What needs to be done:
Going line by line through the listing below, count those with the string "offers" and answer with the number alone.

Data provided:
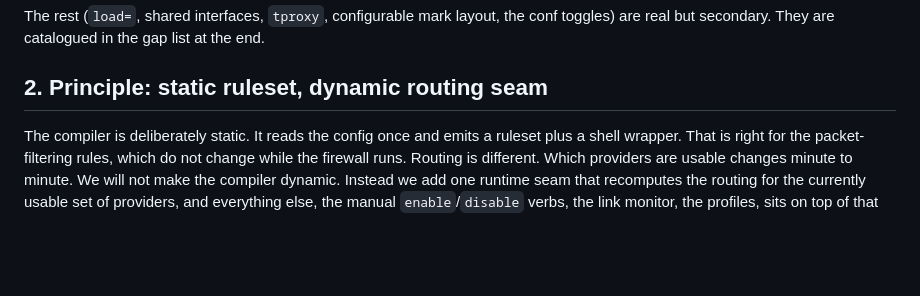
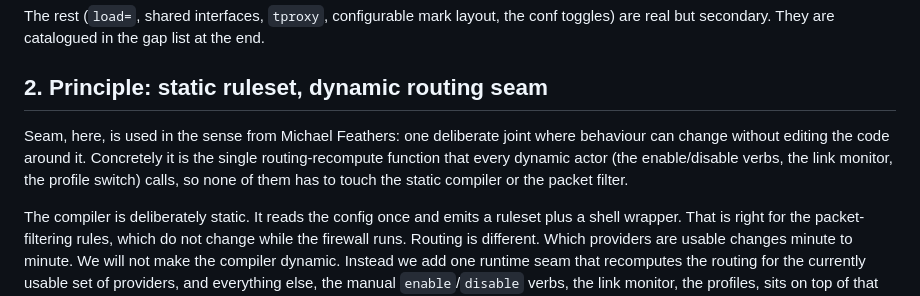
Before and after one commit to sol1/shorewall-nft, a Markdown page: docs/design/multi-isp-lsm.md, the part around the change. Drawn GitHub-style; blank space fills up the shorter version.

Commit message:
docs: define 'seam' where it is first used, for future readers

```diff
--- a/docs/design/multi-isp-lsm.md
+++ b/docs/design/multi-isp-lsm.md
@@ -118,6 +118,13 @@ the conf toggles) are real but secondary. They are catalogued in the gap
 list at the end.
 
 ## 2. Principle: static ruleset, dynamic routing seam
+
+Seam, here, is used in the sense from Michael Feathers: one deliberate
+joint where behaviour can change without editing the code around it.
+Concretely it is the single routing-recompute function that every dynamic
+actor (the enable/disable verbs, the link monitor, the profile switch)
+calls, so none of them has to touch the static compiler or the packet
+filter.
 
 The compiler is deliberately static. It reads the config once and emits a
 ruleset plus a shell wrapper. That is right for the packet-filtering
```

--

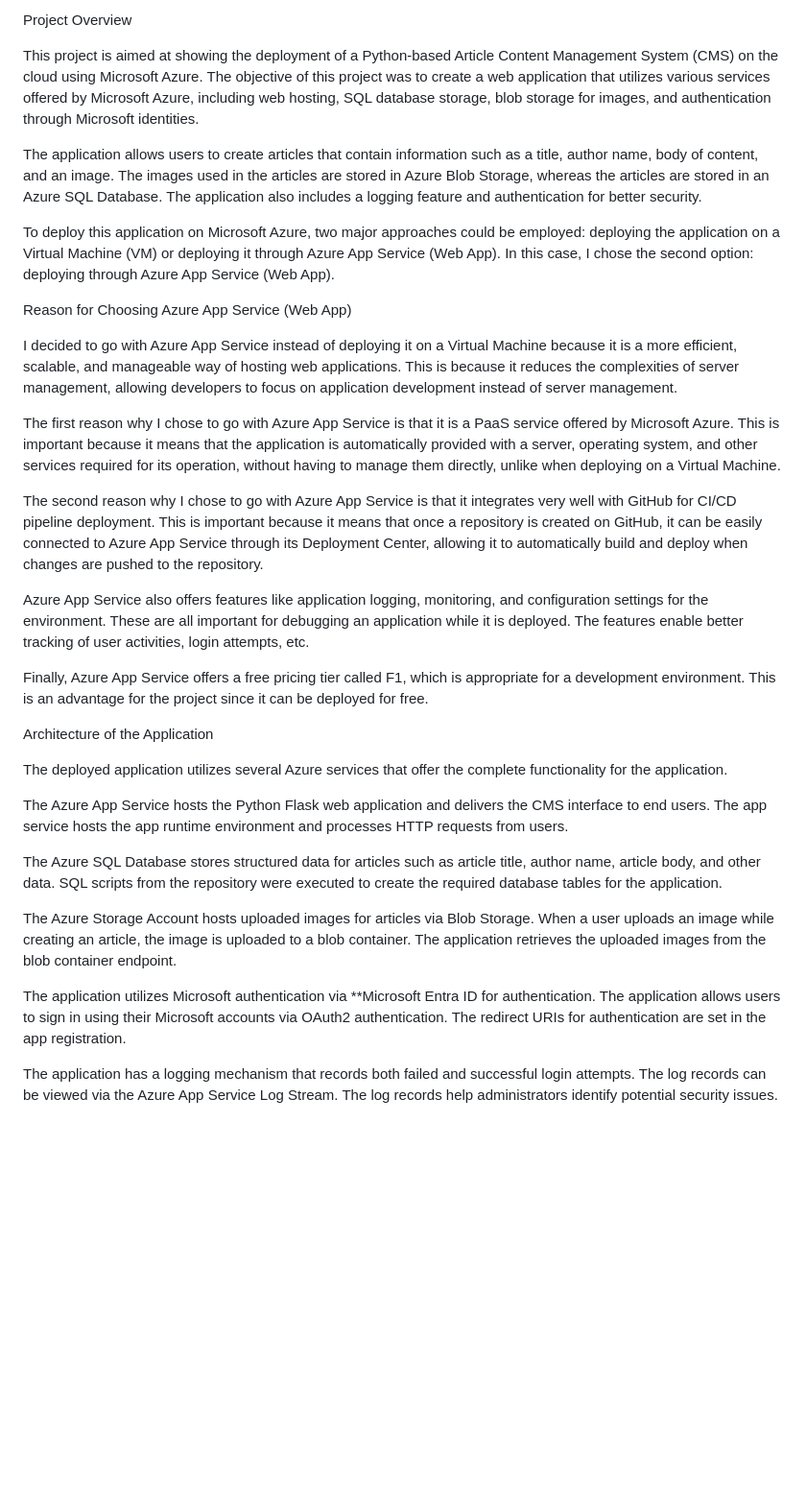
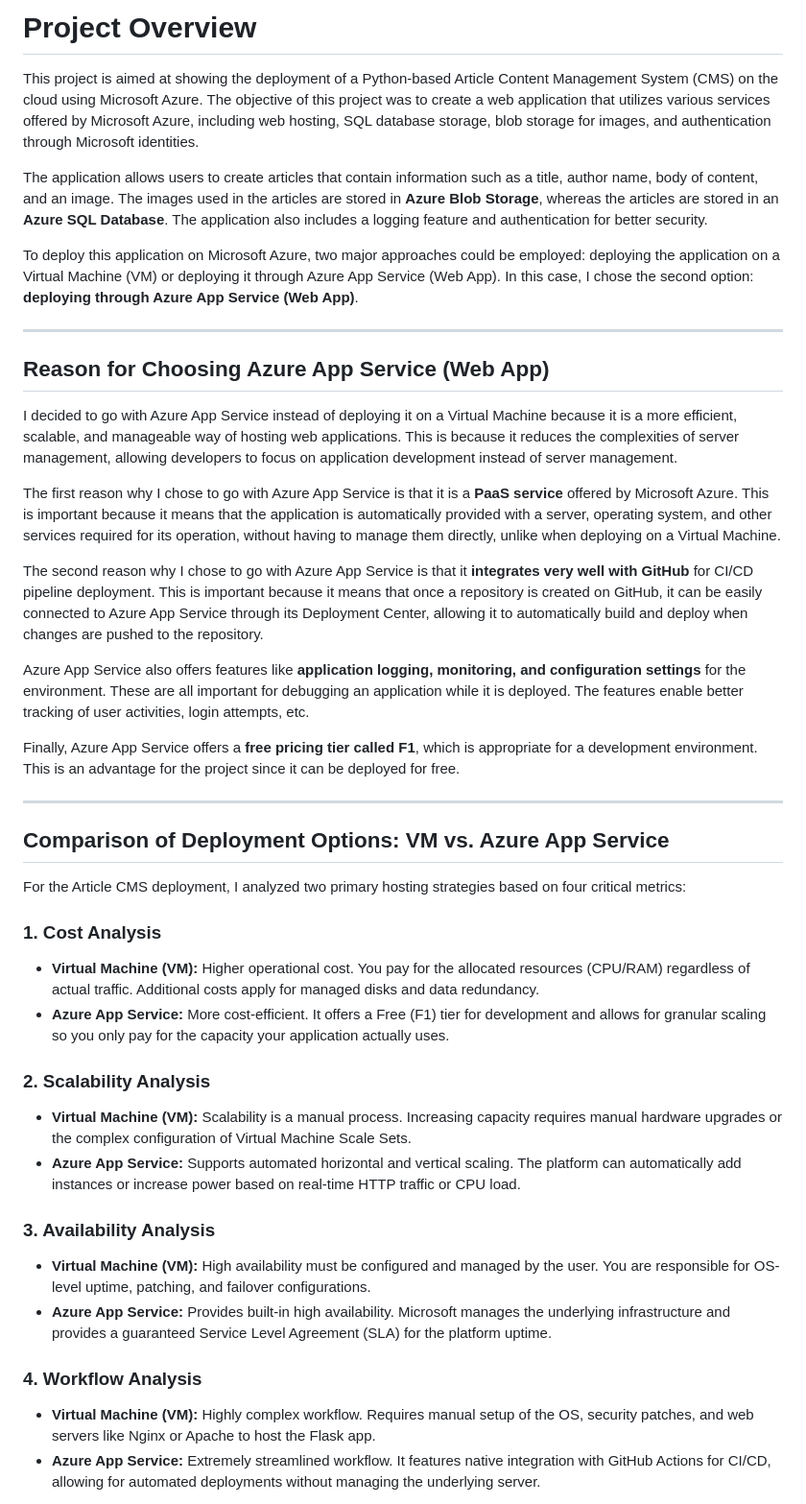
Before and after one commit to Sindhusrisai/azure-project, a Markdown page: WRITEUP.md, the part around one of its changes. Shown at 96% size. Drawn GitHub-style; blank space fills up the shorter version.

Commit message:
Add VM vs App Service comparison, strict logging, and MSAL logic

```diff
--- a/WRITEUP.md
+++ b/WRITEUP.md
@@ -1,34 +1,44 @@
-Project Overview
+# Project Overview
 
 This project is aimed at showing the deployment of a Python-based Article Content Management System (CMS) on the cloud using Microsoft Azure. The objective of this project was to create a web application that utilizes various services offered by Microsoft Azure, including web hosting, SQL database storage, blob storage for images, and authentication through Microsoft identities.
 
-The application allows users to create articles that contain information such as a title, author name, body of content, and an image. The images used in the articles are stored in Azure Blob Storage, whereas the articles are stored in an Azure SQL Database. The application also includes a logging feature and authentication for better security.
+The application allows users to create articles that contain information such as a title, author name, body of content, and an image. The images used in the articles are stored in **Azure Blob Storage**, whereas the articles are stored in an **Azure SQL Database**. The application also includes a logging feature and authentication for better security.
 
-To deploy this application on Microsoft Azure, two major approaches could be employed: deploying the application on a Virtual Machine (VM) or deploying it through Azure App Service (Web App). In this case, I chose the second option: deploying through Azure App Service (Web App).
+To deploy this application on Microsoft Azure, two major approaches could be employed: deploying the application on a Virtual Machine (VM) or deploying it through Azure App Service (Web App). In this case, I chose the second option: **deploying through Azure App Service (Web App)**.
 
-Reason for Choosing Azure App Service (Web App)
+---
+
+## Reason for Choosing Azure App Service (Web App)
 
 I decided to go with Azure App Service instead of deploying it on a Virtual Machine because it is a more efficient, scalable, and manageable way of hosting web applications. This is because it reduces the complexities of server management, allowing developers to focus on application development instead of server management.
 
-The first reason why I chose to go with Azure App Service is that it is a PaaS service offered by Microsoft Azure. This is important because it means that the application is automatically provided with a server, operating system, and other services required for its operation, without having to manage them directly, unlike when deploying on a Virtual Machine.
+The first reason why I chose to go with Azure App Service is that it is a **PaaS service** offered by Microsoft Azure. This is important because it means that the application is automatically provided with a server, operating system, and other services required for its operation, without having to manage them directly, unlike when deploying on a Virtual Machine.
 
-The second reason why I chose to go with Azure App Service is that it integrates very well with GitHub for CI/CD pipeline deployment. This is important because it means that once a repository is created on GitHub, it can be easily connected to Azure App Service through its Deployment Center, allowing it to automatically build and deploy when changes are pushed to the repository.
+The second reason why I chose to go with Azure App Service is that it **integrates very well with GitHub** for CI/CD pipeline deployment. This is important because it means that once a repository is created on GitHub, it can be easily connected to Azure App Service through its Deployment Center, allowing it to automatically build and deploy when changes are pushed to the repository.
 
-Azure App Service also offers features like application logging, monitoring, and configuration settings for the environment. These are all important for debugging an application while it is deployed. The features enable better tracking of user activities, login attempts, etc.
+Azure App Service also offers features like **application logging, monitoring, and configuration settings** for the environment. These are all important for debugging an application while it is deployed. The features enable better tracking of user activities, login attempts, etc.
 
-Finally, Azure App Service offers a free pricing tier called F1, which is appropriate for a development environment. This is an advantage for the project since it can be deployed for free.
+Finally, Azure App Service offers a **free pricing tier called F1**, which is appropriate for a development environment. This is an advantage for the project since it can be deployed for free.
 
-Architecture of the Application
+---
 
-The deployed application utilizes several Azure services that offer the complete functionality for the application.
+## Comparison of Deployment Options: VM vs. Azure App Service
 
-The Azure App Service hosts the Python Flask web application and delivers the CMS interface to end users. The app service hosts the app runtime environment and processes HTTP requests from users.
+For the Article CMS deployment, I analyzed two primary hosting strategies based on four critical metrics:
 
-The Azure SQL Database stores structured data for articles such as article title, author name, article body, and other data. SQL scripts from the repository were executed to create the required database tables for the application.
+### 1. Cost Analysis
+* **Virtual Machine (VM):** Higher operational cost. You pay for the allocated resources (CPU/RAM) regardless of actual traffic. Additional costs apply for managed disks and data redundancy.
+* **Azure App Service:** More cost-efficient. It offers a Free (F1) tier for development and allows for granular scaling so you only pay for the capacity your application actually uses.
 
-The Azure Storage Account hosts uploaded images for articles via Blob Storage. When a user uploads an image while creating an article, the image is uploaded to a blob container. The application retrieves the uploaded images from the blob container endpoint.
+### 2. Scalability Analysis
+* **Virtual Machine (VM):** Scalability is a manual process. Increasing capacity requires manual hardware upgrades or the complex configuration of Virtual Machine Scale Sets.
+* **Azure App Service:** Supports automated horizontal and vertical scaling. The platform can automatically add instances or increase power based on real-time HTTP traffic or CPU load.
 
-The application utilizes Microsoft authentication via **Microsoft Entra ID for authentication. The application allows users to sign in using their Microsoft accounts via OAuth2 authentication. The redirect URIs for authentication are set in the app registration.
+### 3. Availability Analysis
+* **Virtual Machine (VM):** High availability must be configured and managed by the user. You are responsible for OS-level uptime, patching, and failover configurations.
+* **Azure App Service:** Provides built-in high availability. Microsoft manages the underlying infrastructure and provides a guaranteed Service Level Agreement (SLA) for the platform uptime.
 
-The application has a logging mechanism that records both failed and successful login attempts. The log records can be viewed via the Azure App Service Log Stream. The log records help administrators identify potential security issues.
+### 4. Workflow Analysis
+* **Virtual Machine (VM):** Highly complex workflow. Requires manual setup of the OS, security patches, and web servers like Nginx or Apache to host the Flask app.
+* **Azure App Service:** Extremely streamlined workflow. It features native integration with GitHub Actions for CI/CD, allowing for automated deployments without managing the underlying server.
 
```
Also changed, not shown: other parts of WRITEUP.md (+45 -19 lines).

Written response:
5